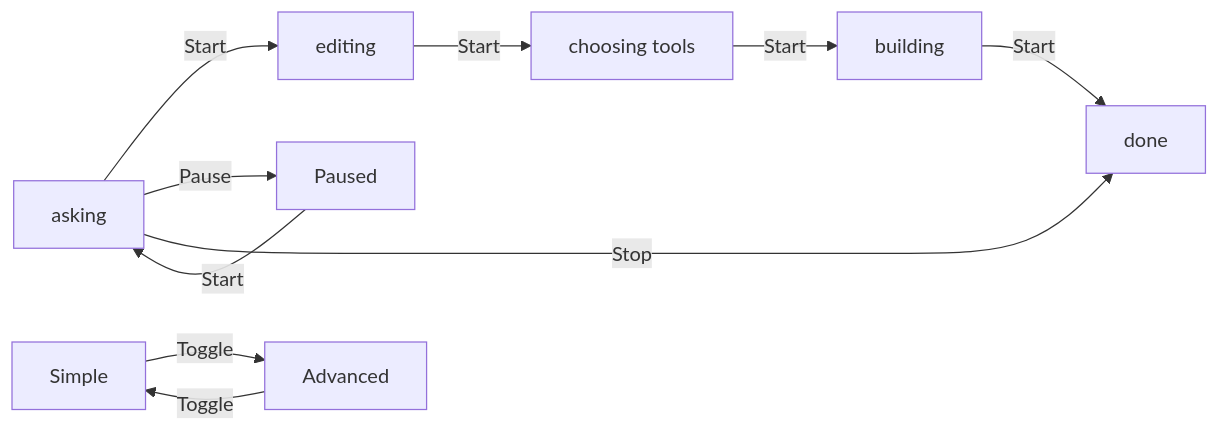
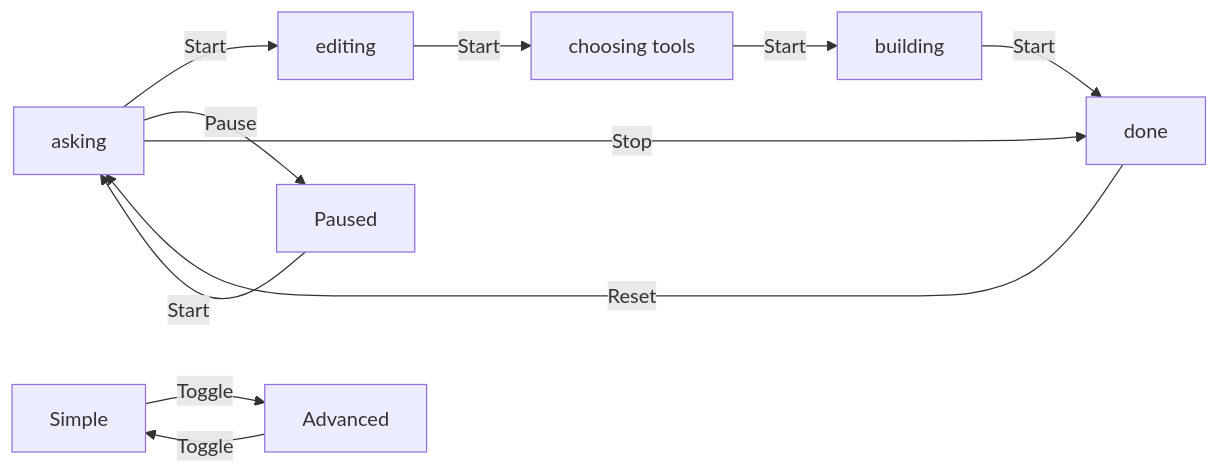
The second of 2 diagrams in docs/ARCHITECTURE-LAYERS.md (p10ns11y/visualizer), drawn with Mermaid before and after one commit. The commit also changed other lines of this file and 47 other files, not shown here.

````diff
--- a/docs/ARCHITECTURE-LAYERS.md
+++ b/docs/ARCHITECTURE-LAYERS.md
@@ -10,12 +11,13 @@
 ```mermaid
 flowchart LR
   asking -->|Start| editing
   editing -->|Start| choosingTools[choosing tools]
   choosingTools -->|Start| building
   building -->|Start| doneStage[done]
+  doneStage -->|Reset| asking
   asking -->|Pause| paused[Paused]
   paused -->|Start| asking
   asking -->|Stop| doneStage
   simpleMode[Simple] -->|Toggle| advancedMode[Advanced]
   advancedMode -->|Toggle| simpleMode
 ```
````
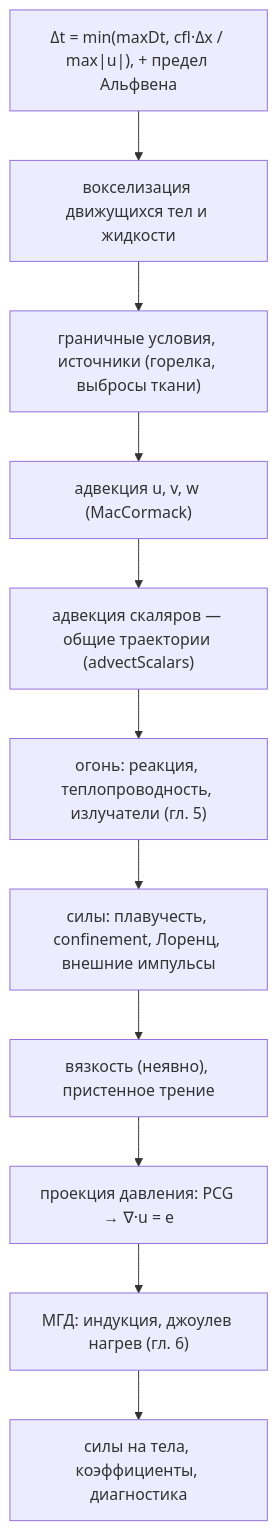
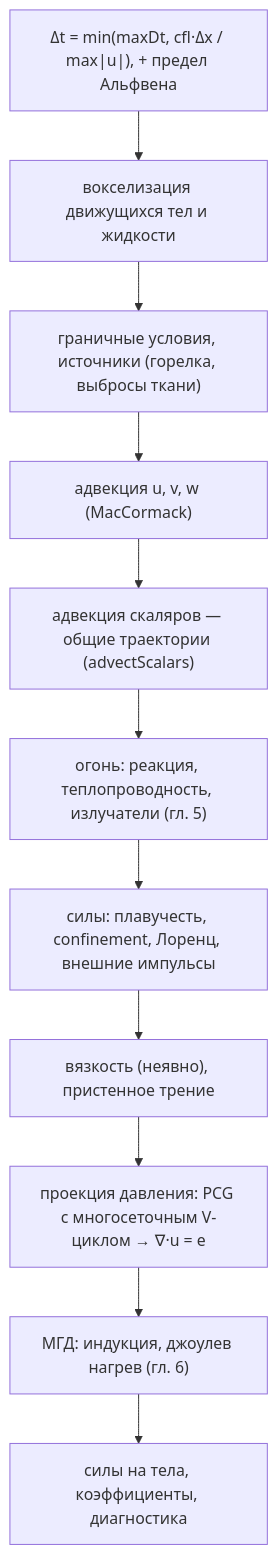
The diagram in docs/04-gas-navier-stokes.md (werasaimon/phys_realflow), drawn with Mermaid before and after one commit. The commit also changed other lines of this file and 145 other files, not shown here.

````diff
--- a/docs/04-gas-navier-stokes.md
+++ b/docs/04-gas-navier-stokes.md
@@ -30,13 +68,13 @@
 ```mermaid
 flowchart TB
     A["Δt = min(maxDt, cfl·Δx / max|u|), + предел Альфвена"] --> B["вокселизация движущихся тел и жидкости"]
     B --> C["граничные условия, источники (горелка, выбросы ткани)"]
     C --> D["адвекция u, v, w (MacCormack)"]
     D --> E["адвекция скаляров — общие траектории (advectScalars)"]
     E --> F["огонь: реакция, теплопроводность, излучатели (гл. 5)"]
     F --> G["силы: плавучесть, confinement, Лоренц, внешние импульсы"]
     G --> H["вязкость (неявно), пристенное трение"]
-    H --> I["проекция давления: PCG → ∇·u = e"]
+    H --> I["проекция давления: PCG с многосеточным V-циклом → ∇·u = e"]
     I --> J["МГД: индукция, джоулев нагрев (гл. 6)"]
     J --> K["силы на тела, коэффициенты, диагностика"]
 ```
````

###

_WHAT THIS TASK INVOLVES_
Line tally for "asking": say how many lines of the records above contain it, and give nothing but the number.

_TASK ANSWER_
5